“We continue to encourage Kuwait and Saudi Arabia to reach agreement on restarting oil production in the Partitioned Neutral Zone,” a State Department spokesperson said. If an agreement is finalized, the fields would restart pumping in the first quarter, according to people familiar with the matter. Chevron Corp, which jointly operates one of the fields with Kuwait, said it maintains “readiness for a production restart when that time comes.” The US major said yesterday that it “recently undertook an operational readiness review, which tests all elements to ensure a smooth transition”.
Meanwhile, experts warned yesterday that Gulf states, which depend heavily on energy exports for most of their revenues should brace for a long period of low oil prices and subdued economic growth. Signs of an “economic war” between the United States and China, the world’s largest economies, and an expected global economic slowdown starting next year will dampen demand for oil, the experts told a conference in Dubai.
“Oil prices will remain low for a long period,” former Lebanese minister of economy and trade Nasser Saidi told the one-day Arab Strategy Forum. A cooling of the global economy will reduce demand for oil, which coupled with rising competition from renewable energy sources and shale crude will lead to low oil prices, said Saidi, who is now a consultant. “This will negatively impact growth in the whole (Arab) region … The whole area will face a financial and economic crisis,” he said.
The six member nations of the Gulf Cooperation Council (GCC) earn more than 80 percent of their revenues from energy. The GCC states – Bahrain, Kuwait, Oman, Qatar, Saudi Arabia and the United Arab Emirates – have lost hundreds of billions of dollars in oil revenues since crude prices crashed in mid-2014. Oil prices later rebounded after OPEC and non-OPEC producers reduced their production. But they slid again when producers boosted output earlier this year to compensate for expected losses from Iran because of the re-imposition of US sanctions.
Oil prices have lost more than a quarter of their value compared with a four-year peak over $85 a barrel seen in October, with benchmark Brent crude trading at around $61 a barrel in London yesterday. World Bank senior vice president Mahmoud Mohieldin warned that economic growth in the GCC region was still dependent on oil price movements. “Now, we are at a time of uncertainty … Growth in Gulf states is forecast at three percent next year … but this could be revised,” following the drop in oil prices, Mohieldin said. He said that the unemployment rate among Arab youths is 30 percent and higher among females, adding that growth is not producing enough jobs.

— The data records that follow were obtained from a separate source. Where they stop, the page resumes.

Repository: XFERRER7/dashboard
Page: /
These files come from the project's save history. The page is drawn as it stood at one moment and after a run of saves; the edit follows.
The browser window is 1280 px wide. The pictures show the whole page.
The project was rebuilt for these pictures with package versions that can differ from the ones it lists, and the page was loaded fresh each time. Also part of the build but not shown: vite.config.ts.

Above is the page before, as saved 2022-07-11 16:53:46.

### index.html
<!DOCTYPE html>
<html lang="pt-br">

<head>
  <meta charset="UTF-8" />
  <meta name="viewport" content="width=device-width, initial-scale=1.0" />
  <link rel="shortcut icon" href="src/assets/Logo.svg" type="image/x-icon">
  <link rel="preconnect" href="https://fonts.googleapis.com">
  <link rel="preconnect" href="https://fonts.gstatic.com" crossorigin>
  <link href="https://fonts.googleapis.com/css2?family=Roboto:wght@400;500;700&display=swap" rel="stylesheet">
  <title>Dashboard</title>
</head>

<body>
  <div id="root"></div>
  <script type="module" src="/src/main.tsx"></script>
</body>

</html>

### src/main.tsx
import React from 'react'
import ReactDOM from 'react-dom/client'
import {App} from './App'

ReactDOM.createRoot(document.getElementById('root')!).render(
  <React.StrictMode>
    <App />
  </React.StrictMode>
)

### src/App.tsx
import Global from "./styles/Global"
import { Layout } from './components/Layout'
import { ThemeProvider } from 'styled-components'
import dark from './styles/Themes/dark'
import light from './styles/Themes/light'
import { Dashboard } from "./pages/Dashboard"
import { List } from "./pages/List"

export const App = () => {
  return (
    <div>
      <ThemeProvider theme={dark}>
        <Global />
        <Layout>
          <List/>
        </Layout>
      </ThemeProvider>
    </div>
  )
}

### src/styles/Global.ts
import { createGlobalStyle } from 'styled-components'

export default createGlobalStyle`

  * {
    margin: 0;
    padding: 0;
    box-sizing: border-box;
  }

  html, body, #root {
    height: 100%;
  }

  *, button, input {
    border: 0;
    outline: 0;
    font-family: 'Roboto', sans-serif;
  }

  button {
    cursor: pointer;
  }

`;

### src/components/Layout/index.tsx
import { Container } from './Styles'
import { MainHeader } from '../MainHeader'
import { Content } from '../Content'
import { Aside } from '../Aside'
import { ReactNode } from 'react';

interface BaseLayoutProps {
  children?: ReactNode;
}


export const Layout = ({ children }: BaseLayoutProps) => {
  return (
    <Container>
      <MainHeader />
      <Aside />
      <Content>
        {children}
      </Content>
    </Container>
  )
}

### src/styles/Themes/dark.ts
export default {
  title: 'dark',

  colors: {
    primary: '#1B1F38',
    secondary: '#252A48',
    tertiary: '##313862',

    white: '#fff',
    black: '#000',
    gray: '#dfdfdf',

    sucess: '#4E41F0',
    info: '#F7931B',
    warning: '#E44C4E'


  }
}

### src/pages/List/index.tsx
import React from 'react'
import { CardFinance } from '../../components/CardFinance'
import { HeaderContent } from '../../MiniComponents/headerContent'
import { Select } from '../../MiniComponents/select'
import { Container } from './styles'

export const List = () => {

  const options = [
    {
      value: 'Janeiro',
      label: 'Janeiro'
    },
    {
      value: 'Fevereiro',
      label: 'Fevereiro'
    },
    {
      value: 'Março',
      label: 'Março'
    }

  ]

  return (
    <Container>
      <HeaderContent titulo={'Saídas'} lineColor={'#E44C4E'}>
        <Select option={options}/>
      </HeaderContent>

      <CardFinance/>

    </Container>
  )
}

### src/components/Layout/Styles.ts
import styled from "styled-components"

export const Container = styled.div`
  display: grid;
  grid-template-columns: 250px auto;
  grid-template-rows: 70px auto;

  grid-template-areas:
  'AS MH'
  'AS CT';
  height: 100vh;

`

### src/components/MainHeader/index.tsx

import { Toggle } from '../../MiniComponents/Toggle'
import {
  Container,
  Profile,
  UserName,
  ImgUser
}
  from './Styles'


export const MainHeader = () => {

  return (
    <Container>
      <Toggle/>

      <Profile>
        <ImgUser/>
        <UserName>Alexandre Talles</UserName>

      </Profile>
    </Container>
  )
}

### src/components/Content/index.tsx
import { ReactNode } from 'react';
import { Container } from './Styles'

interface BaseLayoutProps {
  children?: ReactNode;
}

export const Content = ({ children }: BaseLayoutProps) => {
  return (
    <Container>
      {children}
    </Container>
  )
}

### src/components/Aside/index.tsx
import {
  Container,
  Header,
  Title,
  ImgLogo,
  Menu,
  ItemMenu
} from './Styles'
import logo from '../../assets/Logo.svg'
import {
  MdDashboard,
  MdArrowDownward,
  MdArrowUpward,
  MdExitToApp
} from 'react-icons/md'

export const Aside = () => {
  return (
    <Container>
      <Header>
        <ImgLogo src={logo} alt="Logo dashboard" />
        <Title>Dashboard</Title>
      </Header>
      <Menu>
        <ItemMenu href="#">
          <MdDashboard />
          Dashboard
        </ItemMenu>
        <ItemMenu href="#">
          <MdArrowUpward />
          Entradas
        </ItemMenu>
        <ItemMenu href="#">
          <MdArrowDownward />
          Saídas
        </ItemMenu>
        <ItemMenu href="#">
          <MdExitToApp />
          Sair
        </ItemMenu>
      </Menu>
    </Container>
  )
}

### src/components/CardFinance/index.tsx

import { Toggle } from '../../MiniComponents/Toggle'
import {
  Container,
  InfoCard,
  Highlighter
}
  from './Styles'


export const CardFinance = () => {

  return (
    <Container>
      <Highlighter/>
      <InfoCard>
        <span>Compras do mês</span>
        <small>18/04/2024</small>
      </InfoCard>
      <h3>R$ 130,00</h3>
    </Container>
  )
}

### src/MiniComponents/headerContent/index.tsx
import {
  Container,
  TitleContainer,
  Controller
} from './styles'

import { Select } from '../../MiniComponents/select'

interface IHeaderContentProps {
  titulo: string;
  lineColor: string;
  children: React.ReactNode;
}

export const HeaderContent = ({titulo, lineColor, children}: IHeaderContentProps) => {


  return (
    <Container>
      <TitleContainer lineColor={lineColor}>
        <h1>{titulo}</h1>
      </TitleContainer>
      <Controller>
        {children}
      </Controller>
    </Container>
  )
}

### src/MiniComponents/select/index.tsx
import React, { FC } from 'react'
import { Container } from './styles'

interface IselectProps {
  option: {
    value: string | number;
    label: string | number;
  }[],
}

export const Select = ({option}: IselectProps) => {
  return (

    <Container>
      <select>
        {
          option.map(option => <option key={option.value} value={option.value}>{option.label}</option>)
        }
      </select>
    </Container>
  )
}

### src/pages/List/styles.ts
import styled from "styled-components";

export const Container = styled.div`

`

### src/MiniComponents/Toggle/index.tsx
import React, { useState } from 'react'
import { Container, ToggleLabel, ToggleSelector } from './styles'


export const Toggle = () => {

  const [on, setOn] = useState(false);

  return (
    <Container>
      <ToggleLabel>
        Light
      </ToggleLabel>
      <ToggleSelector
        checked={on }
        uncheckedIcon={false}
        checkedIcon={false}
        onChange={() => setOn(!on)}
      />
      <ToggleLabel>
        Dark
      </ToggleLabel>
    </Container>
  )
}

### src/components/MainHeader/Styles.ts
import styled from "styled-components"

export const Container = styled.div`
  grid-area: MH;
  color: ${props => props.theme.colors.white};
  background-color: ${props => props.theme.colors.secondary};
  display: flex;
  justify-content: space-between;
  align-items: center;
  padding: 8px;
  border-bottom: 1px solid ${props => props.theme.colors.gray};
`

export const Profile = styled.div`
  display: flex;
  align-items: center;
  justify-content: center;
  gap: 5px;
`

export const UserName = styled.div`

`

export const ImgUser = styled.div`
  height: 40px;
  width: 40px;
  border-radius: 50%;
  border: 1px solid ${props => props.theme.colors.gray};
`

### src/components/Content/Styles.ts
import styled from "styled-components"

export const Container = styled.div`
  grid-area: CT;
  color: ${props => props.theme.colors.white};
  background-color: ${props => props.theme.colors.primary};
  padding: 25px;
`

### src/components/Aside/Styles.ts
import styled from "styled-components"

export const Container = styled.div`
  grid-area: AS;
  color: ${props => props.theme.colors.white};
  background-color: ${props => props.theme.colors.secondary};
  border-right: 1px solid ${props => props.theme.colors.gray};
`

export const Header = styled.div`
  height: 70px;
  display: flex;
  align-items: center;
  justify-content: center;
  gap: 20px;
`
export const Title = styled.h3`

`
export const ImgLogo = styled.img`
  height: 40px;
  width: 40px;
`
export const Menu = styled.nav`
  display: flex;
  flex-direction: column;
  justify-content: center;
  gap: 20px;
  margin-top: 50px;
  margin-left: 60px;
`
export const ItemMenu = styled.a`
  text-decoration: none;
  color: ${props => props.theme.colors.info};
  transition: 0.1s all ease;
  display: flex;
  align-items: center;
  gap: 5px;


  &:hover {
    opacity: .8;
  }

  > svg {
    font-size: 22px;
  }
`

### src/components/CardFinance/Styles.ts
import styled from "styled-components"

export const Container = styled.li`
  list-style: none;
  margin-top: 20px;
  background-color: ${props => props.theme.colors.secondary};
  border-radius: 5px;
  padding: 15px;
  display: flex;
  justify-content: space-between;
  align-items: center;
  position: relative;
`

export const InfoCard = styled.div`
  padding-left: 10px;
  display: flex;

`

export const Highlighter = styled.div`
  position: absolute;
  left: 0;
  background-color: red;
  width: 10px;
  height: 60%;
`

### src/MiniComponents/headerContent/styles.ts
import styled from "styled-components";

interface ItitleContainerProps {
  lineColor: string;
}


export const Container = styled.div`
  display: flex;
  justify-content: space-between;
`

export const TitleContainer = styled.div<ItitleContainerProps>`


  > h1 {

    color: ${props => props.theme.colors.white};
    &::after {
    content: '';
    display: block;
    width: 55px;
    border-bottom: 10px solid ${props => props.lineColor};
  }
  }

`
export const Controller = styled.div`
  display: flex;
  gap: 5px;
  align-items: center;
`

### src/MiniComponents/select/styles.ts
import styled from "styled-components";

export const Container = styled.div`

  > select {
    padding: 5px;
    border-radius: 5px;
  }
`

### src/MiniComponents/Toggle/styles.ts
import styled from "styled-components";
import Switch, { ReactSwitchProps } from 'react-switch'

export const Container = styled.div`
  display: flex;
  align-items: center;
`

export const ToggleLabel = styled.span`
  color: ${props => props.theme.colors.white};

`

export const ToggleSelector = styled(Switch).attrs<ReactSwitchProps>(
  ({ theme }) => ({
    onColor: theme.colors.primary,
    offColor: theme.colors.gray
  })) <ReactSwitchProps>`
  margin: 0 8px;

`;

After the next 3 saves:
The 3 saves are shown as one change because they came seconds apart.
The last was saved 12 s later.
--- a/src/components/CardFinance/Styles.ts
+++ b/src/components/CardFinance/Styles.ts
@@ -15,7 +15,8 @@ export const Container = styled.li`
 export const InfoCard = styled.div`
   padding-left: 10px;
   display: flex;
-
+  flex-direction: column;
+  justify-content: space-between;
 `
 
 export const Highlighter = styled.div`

OPEC and non-OPEC producers decided last week to cut production by 1.2 million barrels a day from January to shore up prices, which some analysts warned would hit economic growth. “We think that the OPEC deal will have an overall negative impact on GDP (gross domestic product) growth in the Gulf over the coming quarters,” London-based consultancy firm Capital Economics said last week.
By B Izzak